* Description of the task
Copy out every line in the entries below that includes "link".

* Material provided
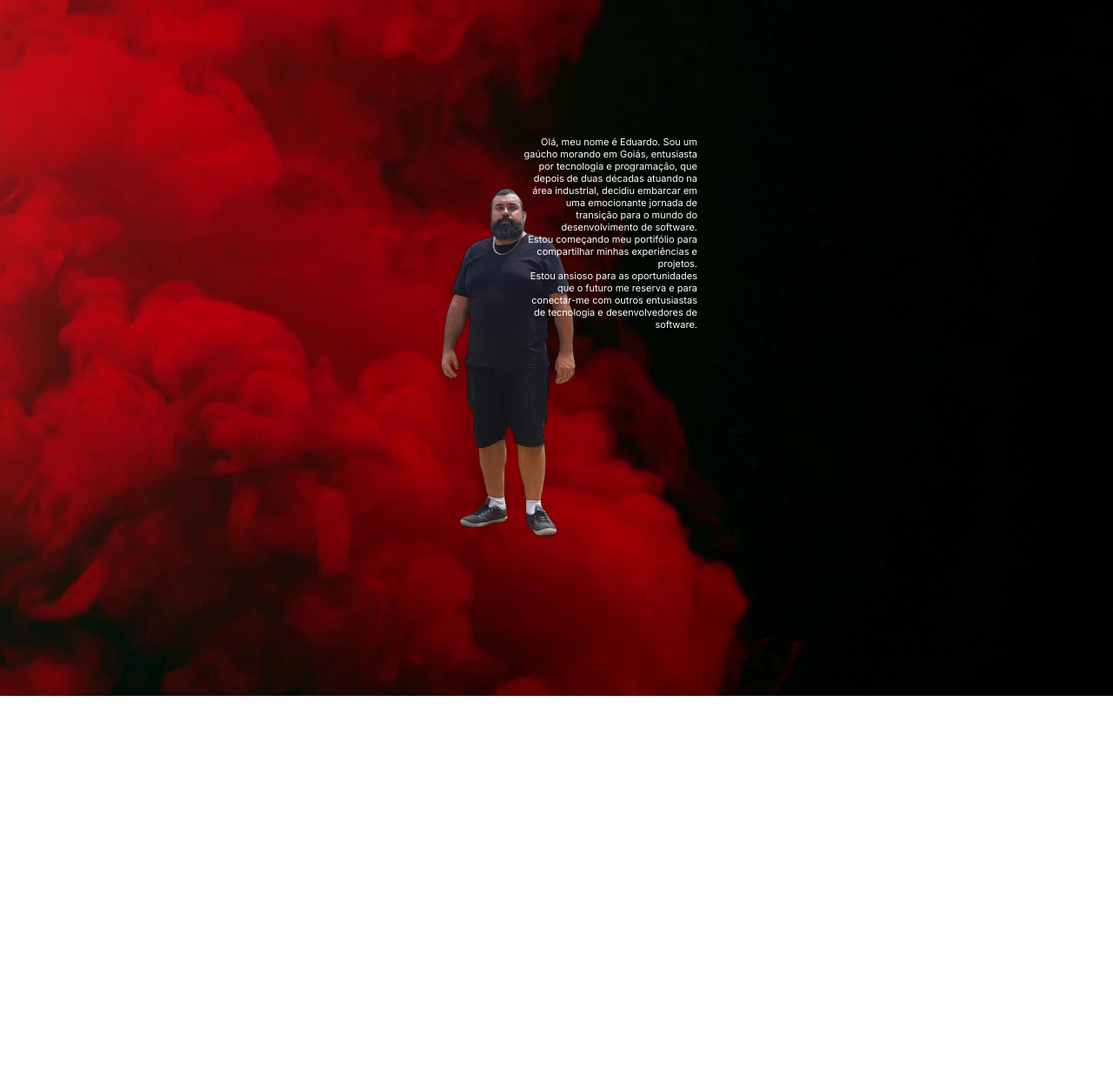
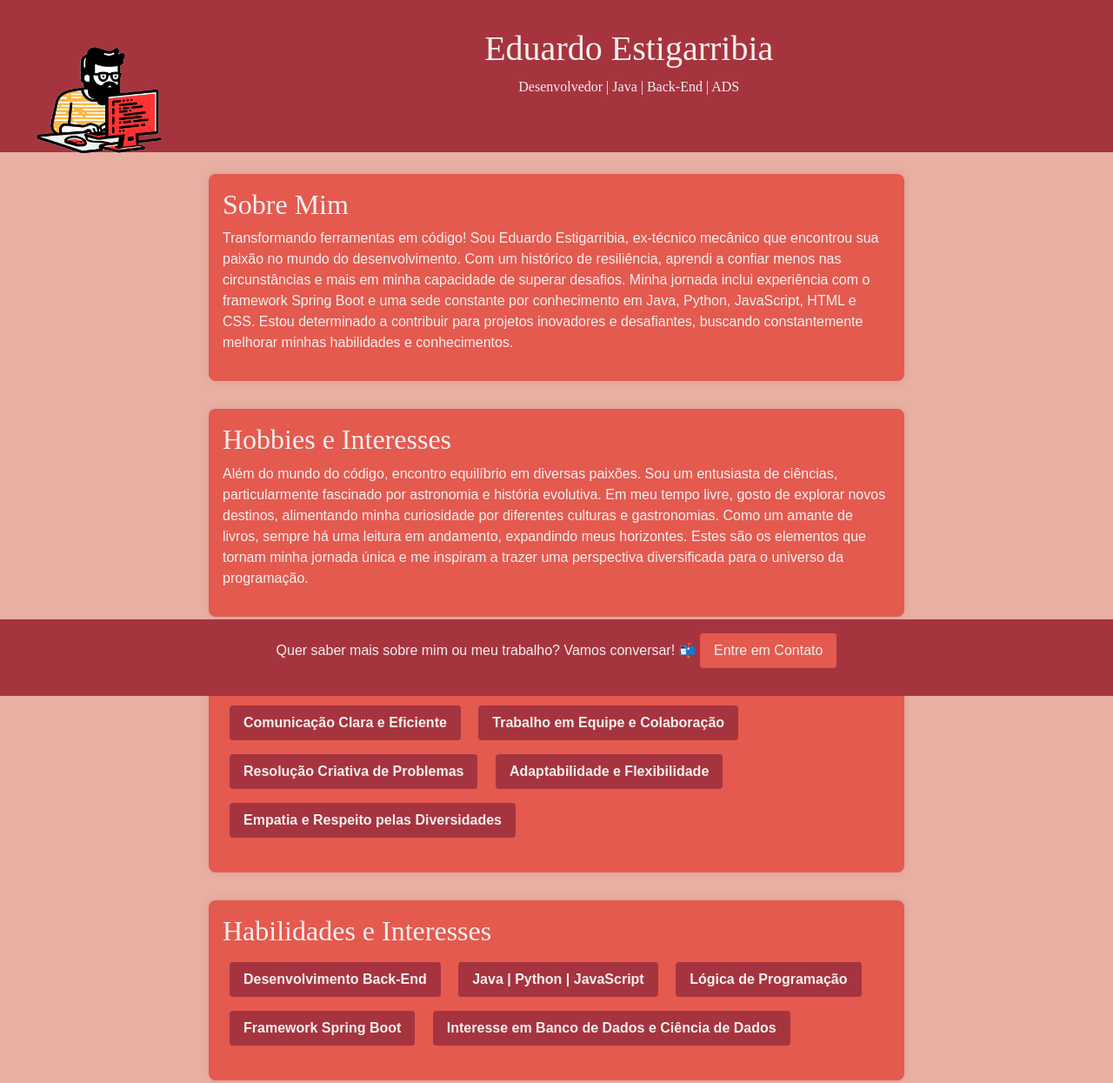
Before and after one commit to Drufontael/primeiroFront, a plain HTML site: page about.html in a window 1280 px wide. Shown: the top 1245 px of the page at 87% size. Before the commit the page ends 800 px from the top, so only its background shows below. Drawn offline with nearby package versions, Linux system fonts and the light colour scheme; a web font is replaced by a local one.

Commit message:
git commit -m"Alterado about" git pull

```diff
--- a/about.html
+++ b/about.html
@@ -1,30 +1,220 @@
 <!DOCTYPE html>
-<html lang="pt-br">
+<html lang="pt-BR">
+
 <head>
-    <link rel="preconnect" href="https://fonts.googleapis.com" />
-    <link rel="preconnect" href="https://fonts.gstatic.com" crossorigin />
+  <meta charset="UTF-8">
+  <meta name="viewport" content="width=device-width, initial-scale=1.0">
+  <title>Eduardo Estigarribia - Desenvolvedor</title>
+  <link rel="preconnect" href="https://fonts.googleapis.com">
+  <link rel="preconnect" href="https://fonts.gstatic.com" crossorigin>
   <link
-      href="https://fonts.googleapis.com/css2?family=Inter:wght@400;500&display=swap"
-      rel="stylesheet"
-    />
-    <meta charset="UTF-8" />
-    <meta name="viewport" content="width=device-width, initial-scale=1.0" />
-    <title>About</title>
-    <link rel="stylesheet" href="./style-about.css" />
+    href="https://fonts.googleapis.com/css2?family=Cinzel:wght@400;500&family=Fauna+One&family=Outfit:wght@400;700&family=Spectral+SC:ital,wght@0,300;0,500;1,300;1,500&family=Yrsa:ital,wght@0,300;0,500;1,300;1,500&display=swap"
+    rel="stylesheet">
+  <link href="https://cdn.jsdelivr.net/npm/bootstrap@5.3.2/dist/css/bootstrap.min.css" rel="stylesheet"
+    integrity="sha384-T3c6CoIi6uLrA9TneNEoa7RxnatzjcDSCmG1MXxSR1GAsXEV/Dwwykc2MPK8M2HN" crossorigin="anonymous">
+  <link rel="stylesheet" href="https://cdnjs.cloudflare.com/ajax/libs/font-awesome/6.0.0-beta3/css/all.min.css">
+  <style>
+    :root {
+      --background-header-footer: #a6343f;
+      --background-section-color: #e45a4f;
+      --background-body-color: #e9afa3;
+      --background-hover: #5f2c2c;
+      --font-header: "Spectral SC";
+      --font-subheader: "Fauna One";
+      --font-body: "Yrsa"
+    }
+
+    body {
+      font-family: var(--font-body), 'Arial', sans-serif;
+      font-weight: 300;
+      margin: 0;
+      padding: 0;
+      box-sizing: border-box;
+      background-color: var(--background-body-color);
+      color: #f3efef;
+    }
+
+    div {
+      margin-bottom: 100px;
+    }
+
+    header {
+      background-color: var(--background-header-footer);
+      color: #f3efef;
+      font-family: var(--font-header);
+      text-align: center;
+      padding: 2em;
+      position: fixed;
+      top: 0;
+      height: 175px;
+      width: 100%;
+    }
+
+    section {
+      max-width: 800px;
+      margin: 2em auto;
+      padding: 1em;
+      background-color: var(--background-section-color);
+      border-radius: 8px;
+      box-shadow: 0 0 10px rgba(0, 0, 0, 0.1);
+    }
+
+    h2,
+    h3 {
+      font-family: var(--font-subheader);
+      color: #f3efef;
+    }
+
+
+    ul {
+      list-style: none;
+      padding: 0;
+    }
+
+    li {
+      margin-bottom: 0.5em;
+    }
+
+    a {
+      color: #f3efef;
+      font-weight: bold;
+      text-decoration: none;
+    }
+
+    a:hover {
+      text-decoration: underline;
+    }
+
+    footer {
+      text-align: center;
+      padding: 1em;
+      background-color: var(--background-header-footer);
+      color: #f3efef;
+      position: fixed;
+      bottom: 0;
+      width: 100%;
+    }
+
+    .logo-drufontael {
+
+      height: 150%;
+    }
+
+
+
+    .skills-container {
+      display: flex;
+      flex-wrap: wrap;
+    }
+
+    .skill {
+      margin: 0.5em;
+      padding: 0.5em 1em;
+      background-color: var(--background-header-footer);
+      color: #f3efef;
+      border-radius: 4px;
+      font-weight: bold;
+      display: inline-block;
+    }
+
+    .contact-btn {
+      background-color: var(--background-section-color);
+      color: #f3efef;
+      padding: 0.5em 1em;
+      border: none;
+      border-radius: 4px;
+      cursor: pointer;
+    }
+
+    .contact-btn:hover {
+      background-color: var(--background-hover);
+    }
+  </style>
 </head>
+
 <body>
-    <div id="container">
-      <img src="./assets/minha-image.png" alt="Imagem de Edu vestido de preto">
-      <div id="description">
+
+
+  <header>
+    <img src="./assets/DrufontaelLogo.png" class="logo-drufontael rounded float-start" alt="logo drufontael">
+    <h1>Eduardo Estigarribia</h1>
+    <p>Desenvolvedor | Java | Back-End | ADS</p>
+  </header>
+
+
+  <section style="margin-top: 200px;">
+    <h2>Sobre Mim</h2>
     <p>
-          Olá, meu nome é Eduardo. Sou um gaúcho morando em Goiás, entusiasta por tecnologia e programação, que depois de duas décadas atuando na área industrial, decidiu embarcar em uma emocionante jornada de transição para o mundo do desenvolvimento de software.<br>
-          Estou começando meu portifólio para compartilhar minhas experiências e projetos.<br>
-          Estou ansioso para as oportunidades
-          que o futuro me reserva e para conectar-me com outros entusiastas de
-          tecnologia e desenvolvedores de software.
+      Transformando ferramentas em código! Sou Eduardo Estigarribia, ex-técnico mecânico que encontrou sua paixão no
+      mundo
+      do desenvolvimento. Com um histórico de resiliência, aprendi a confiar menos nas circunstâncias e mais em minha
+      capacidade de superar desafios. Minha jornada inclui experiência com o framework Spring Boot e uma sede constante
+      por conhecimento em Java, Python, JavaScript, HTML e CSS. Estou determinado a contribuir para projetos inovadores
+      e desafiantes, buscando constantemente melhorar minhas habilidades e conhecimentos.
     </p>
+  </section>
 
-      </div>
-    </div>
+  <section>
+    <h2>Hobbies e Interesses</h2>
+    <p>
+      Além do mundo do código, encontro equilíbrio em diversas paixões. Sou um entusiasta de ciências, particularmente
+      fascinado por astronomia e história evolutiva. Em meu tempo livre, gosto de explorar novos destinos, alimentando
+      minha curiosidade por diferentes culturas e gastronomias. Como um amante de livros, sempre há uma leitura em
+      andamento,
+      expandindo meus horizontes. Estes são os elementos que tornam minha jornada única e me inspiram a trazer uma
+      perspectiva diversificada para o universo da programação.
+    </p>
+  </section>
+
+  <section class="skills-container">
+    <h2>Soft Skills</h2>
+    <ul>
+      <li class="skill">Comunicação Clara e Eficiente</li>
+      <li class="skill">Trabalho em Equipe e Colaboração</li>
+      <li class="skill">Resolução Criativa de Problemas</li>
+      <li class="skill">Adaptabilidade e Flexibilidade</li>
+      <li class="skill">Empatia e Respeito pelas Diversidades</li>
+    </ul>
+  </section>
+
+  <section class="skills-container">
+    <h2>Habilidades e Interesses</h2>
+    <ul>
+      <li class="skill">Desenvolvimento Back-End</li>
+      <li class="skill">Java | Python | JavaScript</li>
+      <li class="skill">Lógica de Programação</li>
+      <li class="skill">Framework Spring Boot</li>
+      <li class="skill">Interesse em Banco de Dados e Ciência de Dados</li>
+    </ul>
+  </section>
+
+  <section>
+    <h2>Projetos Destacados</h2>
+    <ul>
+      <li><a href="#">Barber Easy</a> - Sistema de agendamento para barbearias</li>
+      <li><a href="#">Nome do Projeto 2</a> - Breve Descrição</li>
+    </ul>
+  </section>
+
+  <section style="margin-bottom: 150px;">
+    <h2>Objetivo Profissional</h2>
+    <p>
+      Meu objetivo como desenvolvedor é ir além de simplesmente escrever código. Busco participar ativamente do
+      ciclo de vida do desenvolvimento de software, desde a concepção até a entrega, aplicando meu conhecimento
+      técnico. Tenho paixão por construir soluções eficientes e inovadoras que não apenas atendam às necessidades dos
+      usuários, mas que também inspirem e facilitem suas vidas. Almejo integrar
+      equipes dinâmicas, onde a colaboração e a aprendizagem contínua sejam valores fundamentais, visando meu
+      crescimento profissional e contribuição significativa para projetos desafiadores.
+    </p>
+  </section>
+
+
+
+  <footer>
+    <p>Quer saber mais sobre mim ou meu trabalho? Vamos conversar! 📬 <button class="contact-btn"
+        onclick="window.location.href='mailto:edu@drufontael.com '">Entre em Contato</button></p>
+  </footer>
+
 </body>
+
 </html>
```
Also changed, not shown: index.html (+4 -4 lines), assets/DrufontaelLogo.png (added), assets/bg-desktop-light.jpg (deleted), assets/bg-mobile-light.jpg (deleted), assets/bg-mobile.jpg (deleted), assets/bg_mobile-about.png (deleted), 1 other file. Lines whose indentation alone changed are shown as unchanged.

* Output for this task
-    <link rel="preconnect" href="https://fonts.googleapis.com" />
-    <link rel="preconnect" href="https://fonts.gstatic.com" crossorigin />
+  <link rel="preconnect" href="https://fonts.googleapis.com">
+  <link rel="preconnect" href="https://fonts.gstatic.com" crossorigin>
   <link
-    <link rel="stylesheet" href="./style-about.css" />
+  <link href="https://cdn.jsdelivr.net/npm/bootstrap@5.3.2/dist/css/bootstrap.min.css" rel="stylesheet"
+  <link rel="stylesheet" href="https://cdnjs.cloudflare.com/ajax/libs/font-awesome/6.0.0-beta3/css/all.min.css">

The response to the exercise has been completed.